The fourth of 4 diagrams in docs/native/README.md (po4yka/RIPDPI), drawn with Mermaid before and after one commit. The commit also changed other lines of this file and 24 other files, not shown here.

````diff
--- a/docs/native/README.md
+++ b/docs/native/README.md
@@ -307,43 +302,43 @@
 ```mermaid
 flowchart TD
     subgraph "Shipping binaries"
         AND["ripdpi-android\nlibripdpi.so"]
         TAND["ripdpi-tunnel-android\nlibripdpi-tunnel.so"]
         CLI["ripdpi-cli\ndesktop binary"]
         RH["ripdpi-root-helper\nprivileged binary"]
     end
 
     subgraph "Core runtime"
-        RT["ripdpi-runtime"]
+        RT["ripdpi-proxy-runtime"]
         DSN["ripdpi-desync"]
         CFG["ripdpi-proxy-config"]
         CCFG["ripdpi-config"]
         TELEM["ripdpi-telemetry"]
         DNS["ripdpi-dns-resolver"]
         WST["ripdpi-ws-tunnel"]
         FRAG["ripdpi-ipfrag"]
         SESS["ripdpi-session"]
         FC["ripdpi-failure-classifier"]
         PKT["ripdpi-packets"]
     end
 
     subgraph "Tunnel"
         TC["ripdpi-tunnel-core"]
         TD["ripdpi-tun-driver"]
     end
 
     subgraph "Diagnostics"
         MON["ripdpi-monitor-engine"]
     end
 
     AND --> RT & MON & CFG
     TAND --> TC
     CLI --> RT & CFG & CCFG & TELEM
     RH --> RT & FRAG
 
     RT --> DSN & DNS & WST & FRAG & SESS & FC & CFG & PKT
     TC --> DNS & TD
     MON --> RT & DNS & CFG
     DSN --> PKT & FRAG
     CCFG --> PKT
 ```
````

--------------------------------

> [Task]:
Word for word, copy out the data.

> [Solution to this task]:
The fourth of 4 diagrams in docs/native/README.md (po4yka/RIPDPI), drawn with Mermaid before and after one commit. The commit also changed other lines of this file and 24 other files, not shown here.

````diff
--- a/docs/native/README.md
+++ b/docs/native/README.md
@@ -307,43 +302,43 @@
 ```mermaid
 flowchart TD
     subgraph "Shipping binaries"
         AND["ripdpi-android\nlibripdpi.so"]
         TAND["ripdpi-tunnel-android\nlibripdpi-tunnel.so"]
         CLI["ripdpi-cli\ndesktop binary"]
         RH["ripdpi-root-helper\nprivileged binary"]
     end
 
     subgraph "Core runtime"
-        RT["ripdpi-runtime"]
+        RT["ripdpi-proxy-runtime"]
         DSN["ripdpi-desync"]
         CFG["ripdpi-proxy-config"]
         CCFG["ripdpi-config"]
         TELEM["ripdpi-telemetry"]
         DNS["ripdpi-dns-resolver"]
         WST["ripdpi-ws-tunnel"]
         FRAG["ripdpi-ipfrag"]
         SESS["ripdpi-session"]
         FC["ripdpi-failure-classifier"]
         PKT["ripdpi-packets"]
     end
 
     subgraph "Tunnel"
         TC["ripdpi-tunnel-core"]
         TD["ripdpi-tun-driver"]
     end
 
     subgraph "Diagnostics"
         MON["ripdpi-monitor-engine"]
     end
 
     AND --> RT & MON & CFG
     TAND --> TC
     CLI --> RT & CFG & CCFG & TELEM
     RH --> RT & FRAG
 
     RT --> DSN & DNS & WST & FRAG & SESS & FC & CFG & PKT
     TC --> DNS & TD
     MON --> RT & DNS & CFG
     DSN --> PKT & FRAG
     CCFG --> PKT
 ```
````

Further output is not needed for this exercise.